Give back every line of the data below exactly.

Web interface edit records:
* * * *

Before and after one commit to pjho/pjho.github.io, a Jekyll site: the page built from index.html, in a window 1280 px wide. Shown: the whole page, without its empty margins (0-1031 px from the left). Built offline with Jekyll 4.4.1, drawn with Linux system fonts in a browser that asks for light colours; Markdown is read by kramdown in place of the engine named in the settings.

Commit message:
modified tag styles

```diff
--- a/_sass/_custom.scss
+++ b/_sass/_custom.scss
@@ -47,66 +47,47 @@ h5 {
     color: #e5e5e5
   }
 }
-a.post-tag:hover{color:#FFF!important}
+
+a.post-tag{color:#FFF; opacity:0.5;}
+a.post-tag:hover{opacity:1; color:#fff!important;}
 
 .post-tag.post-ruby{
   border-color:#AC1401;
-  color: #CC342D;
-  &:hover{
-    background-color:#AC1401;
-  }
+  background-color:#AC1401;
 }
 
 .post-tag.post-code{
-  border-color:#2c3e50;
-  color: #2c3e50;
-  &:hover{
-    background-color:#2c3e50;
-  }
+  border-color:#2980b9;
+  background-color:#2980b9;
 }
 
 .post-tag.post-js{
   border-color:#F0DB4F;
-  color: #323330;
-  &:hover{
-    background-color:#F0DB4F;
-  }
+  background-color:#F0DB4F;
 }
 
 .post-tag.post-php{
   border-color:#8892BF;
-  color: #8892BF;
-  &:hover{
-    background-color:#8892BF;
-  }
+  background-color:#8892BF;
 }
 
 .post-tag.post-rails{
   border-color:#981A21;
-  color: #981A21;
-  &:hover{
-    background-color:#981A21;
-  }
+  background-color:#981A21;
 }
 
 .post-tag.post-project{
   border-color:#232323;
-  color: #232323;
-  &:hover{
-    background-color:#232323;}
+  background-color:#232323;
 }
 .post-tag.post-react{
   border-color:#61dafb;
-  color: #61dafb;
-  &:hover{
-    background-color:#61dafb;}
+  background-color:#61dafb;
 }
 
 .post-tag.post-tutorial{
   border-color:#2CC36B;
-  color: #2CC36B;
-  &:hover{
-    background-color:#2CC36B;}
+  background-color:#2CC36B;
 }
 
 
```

* * * *

**RESPONSE TO THIS EXERCISE:**
Before and after one commit to pjho/pjho.github.io, a Jekyll site: the page built from index.html, in a window 1280 px wide. Shown: the whole page, without its empty margins (0-1031 px from the left). Built offline with Jekyll 4.4.1, drawn with Linux system fonts in a browser that asks for light colours; Markdown is read by kramdown in place of the engine named in the settings.

Commit message:
modified tag styles

```diff
--- a/_sass/_custom.scss
+++ b/_sass/_custom.scss
@@ -47,66 +47,47 @@ h5 {
     color: #e5e5e5
   }
 }
-a.post-tag:hover{color:#FFF!important}
+
+a.post-tag{color:#FFF; opacity:0.5;}
+a.post-tag:hover{opacity:1; color:#fff!important;}
 
 .post-tag.post-ruby{
   border-color:#AC1401;
-  color: #CC342D;
-  &:hover{
-    background-color:#AC1401;
-  }
+  background-color:#AC1401;
 }
 
 .post-tag.post-code{
-  border-color:#2c3e50;
-  color: #2c3e50;
-  &:hover{
-    background-color:#2c3e50;
-  }
+  border-color:#2980b9;
+  background-color:#2980b9;
 }
 
 .post-tag.post-js{
   border-color:#F0DB4F;
-  color: #323330;
-  &:hover{
-    background-color:#F0DB4F;
-  }
+  background-color:#F0DB4F;
 }
 
 .post-tag.post-php{
   border-color:#8892BF;
-  color: #8892BF;
-  &:hover{
-    background-color:#8892BF;
-  }
+  background-color:#8892BF;
 }
 
 .post-tag.post-rails{
   border-color:#981A21;
-  color: #981A21;
-  &:hover{
-    background-color:#981A21;
-  }
+  background-color:#981A21;
 }
 
 .post-tag.post-project{
   border-color:#232323;
-  color: #232323;
-  &:hover{
-    background-color:#232323;}
+  background-color:#232323;
 }
 .post-tag.post-react{
   border-color:#61dafb;
-  color: #61dafb;
-  &:hover{
-    background-color:#61dafb;}
+  background-color:#61dafb;
 }
 
 .post-tag.post-tutorial{
   border-color:#2CC36B;
-  color: #2CC36B;
-  &:hover{
-    background-color:#2CC36B;}
+  background-color:#2CC36B;
 }
 
 
```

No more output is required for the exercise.